Difference listings:
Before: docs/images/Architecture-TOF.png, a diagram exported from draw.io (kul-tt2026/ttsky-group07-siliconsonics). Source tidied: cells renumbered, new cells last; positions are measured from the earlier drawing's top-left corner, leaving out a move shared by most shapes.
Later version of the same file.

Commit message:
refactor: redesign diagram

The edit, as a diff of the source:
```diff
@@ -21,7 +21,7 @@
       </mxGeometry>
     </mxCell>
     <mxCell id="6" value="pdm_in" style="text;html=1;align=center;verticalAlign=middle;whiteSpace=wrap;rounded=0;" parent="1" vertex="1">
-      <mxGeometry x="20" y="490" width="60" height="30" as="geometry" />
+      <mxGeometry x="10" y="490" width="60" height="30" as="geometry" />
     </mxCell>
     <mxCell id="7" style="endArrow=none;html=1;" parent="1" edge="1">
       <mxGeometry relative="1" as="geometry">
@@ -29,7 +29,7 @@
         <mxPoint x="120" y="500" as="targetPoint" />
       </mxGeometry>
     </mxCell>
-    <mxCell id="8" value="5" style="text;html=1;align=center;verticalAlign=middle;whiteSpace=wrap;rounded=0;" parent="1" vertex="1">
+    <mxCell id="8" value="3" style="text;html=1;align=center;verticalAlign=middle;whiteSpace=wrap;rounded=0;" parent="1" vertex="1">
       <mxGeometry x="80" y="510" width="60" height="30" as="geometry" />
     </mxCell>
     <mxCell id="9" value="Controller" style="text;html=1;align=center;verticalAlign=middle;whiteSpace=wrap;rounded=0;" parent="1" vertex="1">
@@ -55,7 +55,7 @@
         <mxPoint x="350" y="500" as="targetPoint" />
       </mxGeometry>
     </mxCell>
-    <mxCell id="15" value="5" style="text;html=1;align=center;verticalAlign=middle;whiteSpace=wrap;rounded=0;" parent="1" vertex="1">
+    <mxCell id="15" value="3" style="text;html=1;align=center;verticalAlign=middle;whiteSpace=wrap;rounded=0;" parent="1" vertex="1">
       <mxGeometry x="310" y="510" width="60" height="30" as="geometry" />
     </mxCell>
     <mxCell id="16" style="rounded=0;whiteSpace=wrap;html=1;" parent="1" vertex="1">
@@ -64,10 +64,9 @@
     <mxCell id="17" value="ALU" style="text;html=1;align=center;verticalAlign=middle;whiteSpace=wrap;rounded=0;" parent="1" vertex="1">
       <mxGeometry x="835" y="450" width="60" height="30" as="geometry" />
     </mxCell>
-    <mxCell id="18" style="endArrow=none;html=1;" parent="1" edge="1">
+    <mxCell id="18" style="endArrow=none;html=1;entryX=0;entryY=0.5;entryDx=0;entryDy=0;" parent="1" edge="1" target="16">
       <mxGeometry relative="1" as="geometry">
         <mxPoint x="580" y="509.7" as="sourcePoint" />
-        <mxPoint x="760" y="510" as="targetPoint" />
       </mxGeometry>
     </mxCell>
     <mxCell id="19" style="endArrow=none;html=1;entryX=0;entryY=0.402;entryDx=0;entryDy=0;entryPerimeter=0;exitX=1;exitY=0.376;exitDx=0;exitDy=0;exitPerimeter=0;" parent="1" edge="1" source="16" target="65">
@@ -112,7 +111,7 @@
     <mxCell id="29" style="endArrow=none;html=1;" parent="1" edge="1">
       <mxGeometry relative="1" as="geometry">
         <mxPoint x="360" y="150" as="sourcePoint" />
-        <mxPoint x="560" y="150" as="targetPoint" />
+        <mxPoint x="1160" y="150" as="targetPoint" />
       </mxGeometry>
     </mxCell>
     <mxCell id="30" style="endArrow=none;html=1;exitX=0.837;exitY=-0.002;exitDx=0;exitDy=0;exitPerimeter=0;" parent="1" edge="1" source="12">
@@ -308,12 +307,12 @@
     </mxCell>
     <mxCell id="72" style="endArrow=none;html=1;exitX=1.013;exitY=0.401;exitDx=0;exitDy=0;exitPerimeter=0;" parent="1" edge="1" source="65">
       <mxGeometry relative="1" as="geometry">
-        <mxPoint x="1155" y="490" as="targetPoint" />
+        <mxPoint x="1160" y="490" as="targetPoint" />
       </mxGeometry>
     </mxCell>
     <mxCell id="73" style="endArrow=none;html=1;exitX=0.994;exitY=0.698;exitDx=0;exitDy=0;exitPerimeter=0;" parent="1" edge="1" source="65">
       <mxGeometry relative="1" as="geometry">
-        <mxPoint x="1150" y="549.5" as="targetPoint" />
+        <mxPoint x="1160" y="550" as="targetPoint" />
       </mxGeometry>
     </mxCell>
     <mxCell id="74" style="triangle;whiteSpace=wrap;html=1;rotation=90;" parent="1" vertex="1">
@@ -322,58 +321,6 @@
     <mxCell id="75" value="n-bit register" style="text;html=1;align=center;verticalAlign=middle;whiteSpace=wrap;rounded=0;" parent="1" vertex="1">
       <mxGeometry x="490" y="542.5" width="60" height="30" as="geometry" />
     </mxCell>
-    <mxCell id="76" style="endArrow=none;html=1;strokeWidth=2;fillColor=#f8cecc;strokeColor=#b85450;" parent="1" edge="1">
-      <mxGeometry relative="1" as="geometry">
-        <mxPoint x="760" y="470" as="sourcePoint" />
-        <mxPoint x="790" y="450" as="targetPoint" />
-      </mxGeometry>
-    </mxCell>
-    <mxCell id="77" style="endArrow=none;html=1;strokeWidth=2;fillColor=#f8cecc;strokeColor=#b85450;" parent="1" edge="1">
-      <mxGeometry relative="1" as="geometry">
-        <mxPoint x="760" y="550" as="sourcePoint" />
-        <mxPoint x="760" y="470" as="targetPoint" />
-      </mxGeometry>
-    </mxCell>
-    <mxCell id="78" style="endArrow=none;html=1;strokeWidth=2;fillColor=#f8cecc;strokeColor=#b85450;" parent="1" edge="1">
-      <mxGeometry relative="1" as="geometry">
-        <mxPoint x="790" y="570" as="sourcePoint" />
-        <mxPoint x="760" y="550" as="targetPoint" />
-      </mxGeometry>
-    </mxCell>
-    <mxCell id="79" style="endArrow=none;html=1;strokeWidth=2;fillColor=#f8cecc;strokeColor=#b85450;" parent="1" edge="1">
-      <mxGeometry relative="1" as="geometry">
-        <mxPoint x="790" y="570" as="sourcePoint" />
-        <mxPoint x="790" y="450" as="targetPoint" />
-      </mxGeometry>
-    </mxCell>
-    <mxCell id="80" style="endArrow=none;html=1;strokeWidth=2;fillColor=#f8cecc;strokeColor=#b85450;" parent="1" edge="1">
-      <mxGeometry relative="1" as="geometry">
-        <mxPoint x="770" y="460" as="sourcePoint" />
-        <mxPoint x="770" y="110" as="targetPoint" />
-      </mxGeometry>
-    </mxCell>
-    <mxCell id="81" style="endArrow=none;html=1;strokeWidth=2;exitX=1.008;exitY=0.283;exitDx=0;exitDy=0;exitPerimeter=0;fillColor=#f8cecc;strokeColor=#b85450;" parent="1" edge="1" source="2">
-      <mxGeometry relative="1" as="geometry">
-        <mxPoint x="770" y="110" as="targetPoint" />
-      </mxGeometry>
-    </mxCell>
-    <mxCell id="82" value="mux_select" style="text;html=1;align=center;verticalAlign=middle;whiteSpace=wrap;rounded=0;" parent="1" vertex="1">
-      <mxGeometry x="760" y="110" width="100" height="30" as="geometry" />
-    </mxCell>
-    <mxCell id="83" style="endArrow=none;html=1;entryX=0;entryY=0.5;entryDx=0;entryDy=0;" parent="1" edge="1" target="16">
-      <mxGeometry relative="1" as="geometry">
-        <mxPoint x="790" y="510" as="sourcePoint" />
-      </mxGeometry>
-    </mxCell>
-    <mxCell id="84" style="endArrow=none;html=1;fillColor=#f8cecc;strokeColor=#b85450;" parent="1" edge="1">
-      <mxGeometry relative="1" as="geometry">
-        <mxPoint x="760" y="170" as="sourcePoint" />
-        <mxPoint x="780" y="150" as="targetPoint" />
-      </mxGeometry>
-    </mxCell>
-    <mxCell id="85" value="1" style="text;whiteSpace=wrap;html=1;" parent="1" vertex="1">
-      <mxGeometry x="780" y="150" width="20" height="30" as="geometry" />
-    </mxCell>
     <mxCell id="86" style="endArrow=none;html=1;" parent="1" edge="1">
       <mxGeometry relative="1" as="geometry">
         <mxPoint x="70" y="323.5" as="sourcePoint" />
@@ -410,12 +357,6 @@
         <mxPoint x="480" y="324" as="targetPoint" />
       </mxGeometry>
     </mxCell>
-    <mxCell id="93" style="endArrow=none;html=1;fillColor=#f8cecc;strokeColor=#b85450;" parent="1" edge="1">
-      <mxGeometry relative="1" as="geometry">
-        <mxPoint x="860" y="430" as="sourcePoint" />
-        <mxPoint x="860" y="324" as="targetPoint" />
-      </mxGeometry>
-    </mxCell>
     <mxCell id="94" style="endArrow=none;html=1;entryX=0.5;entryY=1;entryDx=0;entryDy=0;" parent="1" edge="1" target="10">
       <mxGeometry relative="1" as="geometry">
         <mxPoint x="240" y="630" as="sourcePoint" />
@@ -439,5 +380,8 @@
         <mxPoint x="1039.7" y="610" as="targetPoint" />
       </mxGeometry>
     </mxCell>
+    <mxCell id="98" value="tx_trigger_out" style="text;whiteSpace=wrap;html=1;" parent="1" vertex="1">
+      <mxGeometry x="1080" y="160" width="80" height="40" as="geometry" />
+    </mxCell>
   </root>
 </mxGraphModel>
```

...

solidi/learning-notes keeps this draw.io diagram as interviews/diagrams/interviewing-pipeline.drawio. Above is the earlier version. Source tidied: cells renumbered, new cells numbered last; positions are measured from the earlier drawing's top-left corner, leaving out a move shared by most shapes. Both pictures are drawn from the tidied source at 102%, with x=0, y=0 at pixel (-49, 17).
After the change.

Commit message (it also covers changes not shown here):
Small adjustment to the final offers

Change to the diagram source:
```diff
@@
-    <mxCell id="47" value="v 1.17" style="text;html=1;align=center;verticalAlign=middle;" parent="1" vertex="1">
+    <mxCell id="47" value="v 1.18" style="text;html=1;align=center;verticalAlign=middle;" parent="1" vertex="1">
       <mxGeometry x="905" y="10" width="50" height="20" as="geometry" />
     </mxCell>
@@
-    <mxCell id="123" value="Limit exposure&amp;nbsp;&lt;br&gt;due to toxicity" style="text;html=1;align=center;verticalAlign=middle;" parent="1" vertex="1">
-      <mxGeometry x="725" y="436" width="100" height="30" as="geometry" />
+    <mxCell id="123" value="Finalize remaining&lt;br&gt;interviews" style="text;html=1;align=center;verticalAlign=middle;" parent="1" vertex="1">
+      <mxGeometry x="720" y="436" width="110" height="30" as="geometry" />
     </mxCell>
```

Exercise description: Please give an exact copy of the entries above, from the line with "Before: docs/images/Architecture-TOF.png, a" down to the line with "refactor: redesign diagram", inclusive, and nothing else.

Answer for the task:
Before: docs/images/Architecture-TOF.png, a diagram exported from draw.io (kul-tt2026/ttsky-group07-siliconsonics). Source tidied: cells renumbered, new cells last; positions are measured from the earlier drawing's top-left corner, leaving out a move shared by most shapes.
Later version of the same file.

Commit message:
refactor: redesign diagram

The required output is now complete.